# TASK BRIEF
In the copy, include no images. Reproduce the entries exactly.

(INPUT DATA Opens)

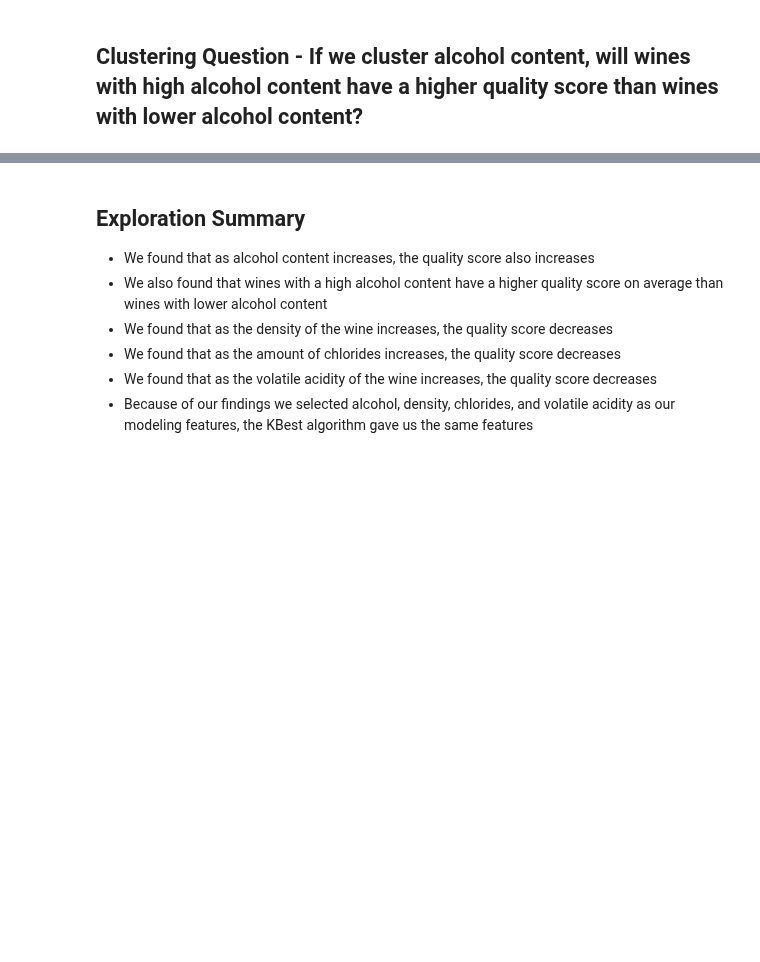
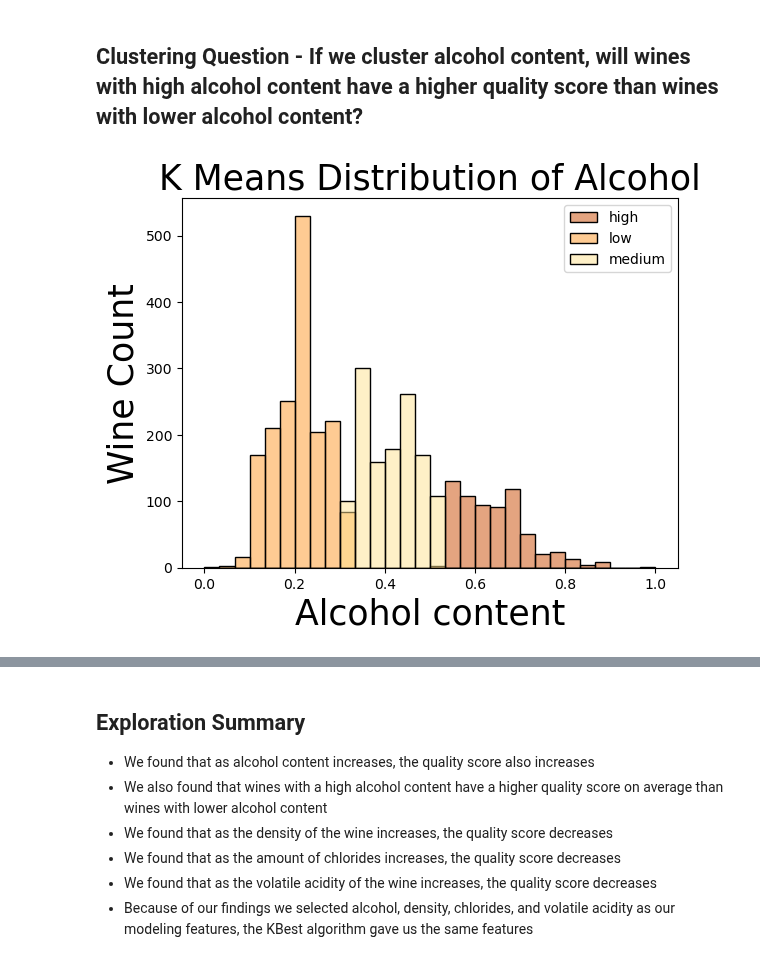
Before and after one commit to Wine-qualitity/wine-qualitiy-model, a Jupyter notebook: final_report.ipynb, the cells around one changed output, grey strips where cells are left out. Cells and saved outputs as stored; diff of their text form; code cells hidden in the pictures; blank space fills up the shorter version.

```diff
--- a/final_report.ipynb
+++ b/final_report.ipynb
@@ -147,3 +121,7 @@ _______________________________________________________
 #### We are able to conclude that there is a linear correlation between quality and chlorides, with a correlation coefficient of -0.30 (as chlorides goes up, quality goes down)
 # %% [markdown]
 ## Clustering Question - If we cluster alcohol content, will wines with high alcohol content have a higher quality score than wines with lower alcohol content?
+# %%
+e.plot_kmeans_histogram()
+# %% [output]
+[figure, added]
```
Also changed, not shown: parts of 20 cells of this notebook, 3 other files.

(INPUT DATA Closes)

# ANSWER
Before and after one commit to Wine-qualitity/wine-qualitiy-model, a Jupyter notebook: final_report.ipynb, the cells around one changed output, grey strips where cells are left out. Cells and saved outputs as stored; diff of their text form; code cells hidden in the pictures; blank space fills up the shorter version.

```diff
--- a/final_report.ipynb
+++ b/final_report.ipynb
@@ -147,3 +121,7 @@ _______________________________________________________
 #### We are able to conclude that there is a linear correlation between quality and chlorides, with a correlation coefficient of -0.30 (as chlorides goes up, quality goes down)
 # %% [markdown]
 ## Clustering Question - If we cluster alcohol content, will wines with high alcohol content have a higher quality score than wines with lower alcohol content?
+# %%
+e.plot_kmeans_histogram()
+# %% [output]
+[figure, added]
```
Also changed, not shown: parts of 20 cells of this notebook, 3 other files.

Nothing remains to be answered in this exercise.